In the 17th Century, Ukraine was a constantly disputed borderland between Catholic Poland and Muslim Turkey (both more powerful in those days), and Orthodox Russia (just starting to emerge as a great power). Indeed the very name “Ukraine” means “border.”
The Cossacks were Ukrainian cavalrymen originally chartered by Poland to establish autonomous military communities on the Turkish border. The most famous Cossack settlement was the Zaporogian “Syech'” near present-day Continue reading
Note: This is a process for searching for immigrants who came over between 1925-1935.
Before coming to the library, search the online data base of the Canada Archives for the name you are seeking. Note that if your ancestors changed their name, don’t use that name. Use the name they had on their passport. In my case I first tried the name Onyschuk to no avail. When my sister told me that my father had the Polish spelling of Onyszczuk, I then tried that name and it worked.
If you try a name and nothing comes up, try a Polish version of the name, eg. For Continue reading
Concerns About Serious Mismanagement of the Library and Archives of Canada
A political scandal is brewing in Canada. The head of Library and Archives Canada (LAC), Daniel Caron, resigned after billing taxpayers nearly $4,500 for personal Spanish lessons. The scandal over his expenses followed controversy over a new code of conduct for employees instituted a few months ago by the same Daniel Caron. (You can read about that in my earlier article at http://goo.gl/aRUJS.) Caron’s Continue reading
Library and Archives Canada (LAC) has released an updated version of the 1901 census of Canada. This new version includes revisions to the database that were sent in by users over the last several months as well as revised district and sub-district information.

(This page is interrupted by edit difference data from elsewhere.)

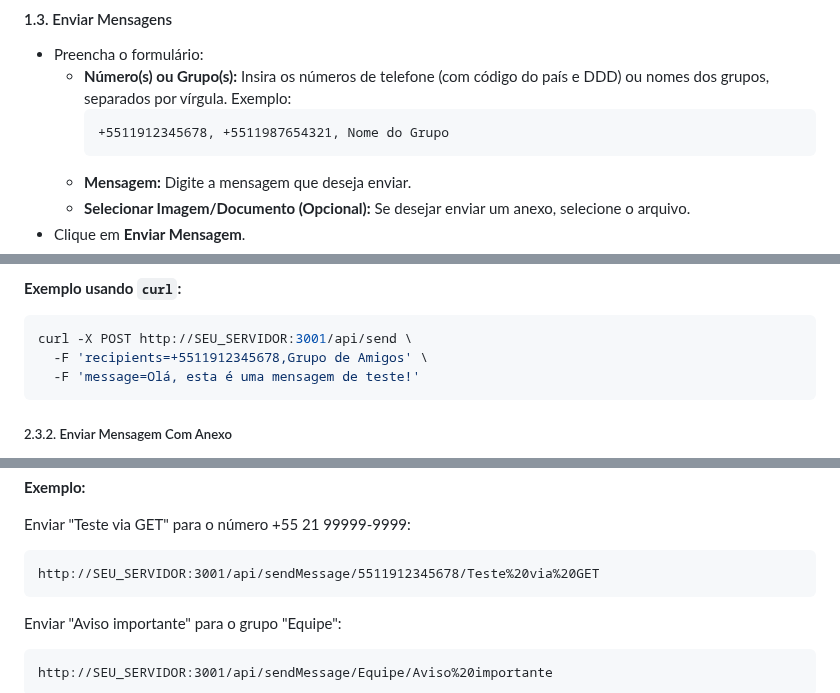
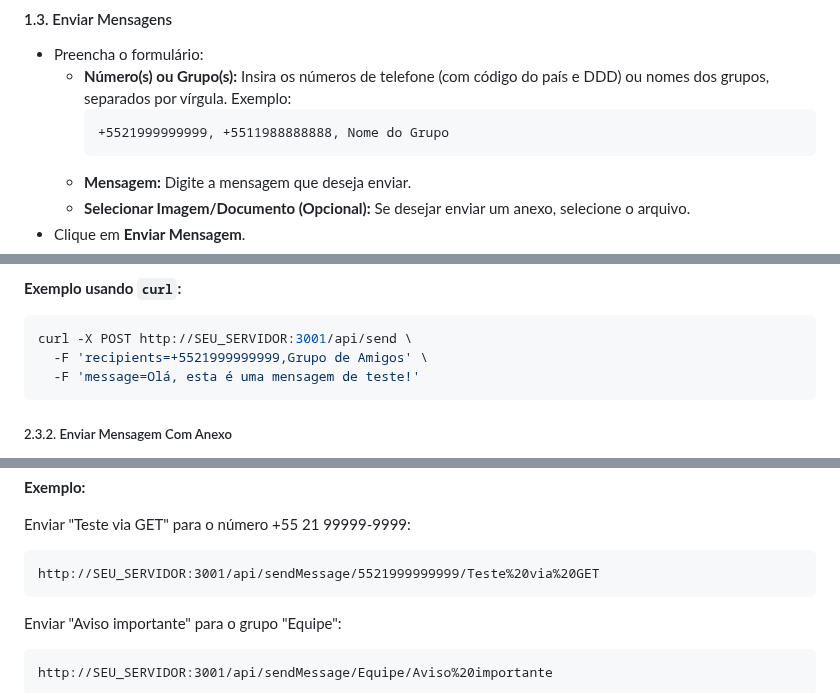
Before and after one commit to remontti/RR-WhatsApp-API, a Markdown page: README.md, 3 parts joined by grey strips. GitHub-like rendering.

````diff
--- a/README.md
+++ b/README.md
@@ -159,7 +161,7 @@ Substitua `SEU_SERVIDOR` pelo endereço IP ou nome de domínio do seu servidor.
 - Preencha o formulário:
   - **Número(s) ou Grupo(s):** Insira os números de telefone (com código do país e DDD) ou nomes dos grupos, separados por vírgula. Exemplo:
     ```
-    +5511912345678, +5511987654321, Nome do Grupo
+    +5521999999999, +5511988888888, Nome do Grupo
     ```
   - **Mensagem:** Digite a mensagem que deseja enviar.
   - **Selecionar Imagem/Documento (Opcional):** Se desejar enviar um anexo, selecione o arquivo.
@@ -238,7 +240,7 @@ http://SEU_SERVIDOR:3001/api/send
 
 ```bash
 curl -X POST http://SEU_SERVIDOR:3001/api/send \
-  -F 'recipients=+5511912345678,Grupo de Amigos' \
+  -F 'recipients=+5521999999999,Grupo de Amigos' \
   -F 'message=Olá, esta é uma mensagem de teste!'
 ```
 
@@ -275,7 +277,7 @@ http://SEU_SERVIDOR:3001/api/sendMessage/:recipient/:message
 Enviar "Teste via GET" para o número +55 21 99999-9999:
 
 ```
-http://SEU_SERVIDOR:3001/api/sendMessage/5511912345678/Teste%20via%20GET
+http://SEU_SERVIDOR:3001/api/sendMessage/5521999999999/Teste%20via%20GET
 ```
 
 Enviar "Aviso importante" para o grupo "Equipe":
````
Also changed, not shown: other parts of README.md (+3 -1 lines).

The 1901 Canada census was the fourth general census of Canada (1871, 1881, 1891 and then 1901). It covered the provinces and territories then in existence: Continue reading
Manitoba Morning Free Press
Friday, July 23, 1897
A Plain Statement of Fact of One Who Knows A Dark Side And A Bright Side.
Dr. Joseph Oleskow of Lemburg, Austria, to whose visit to this country in 1895 the immigration of Galicians has been in part attributed, writes the
following letter to the Free Press, dated July 6th.
Immigration from Austria, in such a form as it now exists, must indeed be a subject of great anxiety to the government as well as to Canadian society. The thousands of people who come in a state of the utmost poverty, dirty and Continue reading
Manitoba Morning Free Press
Thursday, July 8, 1897
The New Arrivals Located In the Sliding Hills District Public Works For Their Benefit
Originally from the July 3 Yorkton Association Enterprise
The sharp toot from the engine of a special train on Monday drew all the citizens from their avocations to go and see a fresh contingent of Galicians arrive. Eight densely loaded coaches drew up alongside of the platform, and immediately some 500 future Yorkton settlers at last realized a faint idea of what their future home and future market town was like. The town and the general aspect of the country was not very entrancing just then, mud and wet everywhere. However Continue reading
The voyage of the SS Arcadia was described by Dmytro Romanchych and is taken from Early Ukrainian Settlements in Canada 1895-1900 by Vladimir J. Kaye, (Toronto: University of Toronto Press, 1964) :
After a short wait in Hamburg, one and a half thousand Ukrainian emigrants were loaded into an very old but not very large ship, the Arcadia. It was a boat that had steam engines as well as sails which were hoisted when a favourable wind was blowing. Under the top deck there were about a dozen passenger cabins where the “city-coated gentlemen” travelled. Under the second deck were the galleys and the dining room. Below water level, under the third and fourth decks, there were no cabins, Continue reading
Names of Digital Photos
Digital camera owners know that a main issue to deal with is renaming photos that have cryptic names like IMG_001.jpg. The traditional way to do this is to right-click an image’s file name, choose Rename from the drop-down menu, and then type in the desired name, being sure to preserve the .jpg extension.
This is laborious and time-consuming, to be sure, but there are some shortcuts that can make the chore easier. If, for instance, you’ve taken pictures on a trip Continue reading
There are a number of free online translators which translate from English to Ukrainian or Polish and vice versa. The best known is “Google’s Language Tools.”
To test each online translator, I used to following English sentences to see how they translated into Ukrainian. “Hello! My name is Jim and I am very pleased to meet you. I’m from Toronto, which is in Canada”.
Then I took the resultant Ukrainian sentences to see how they translated back into English. The differences are highlighted. Continue reading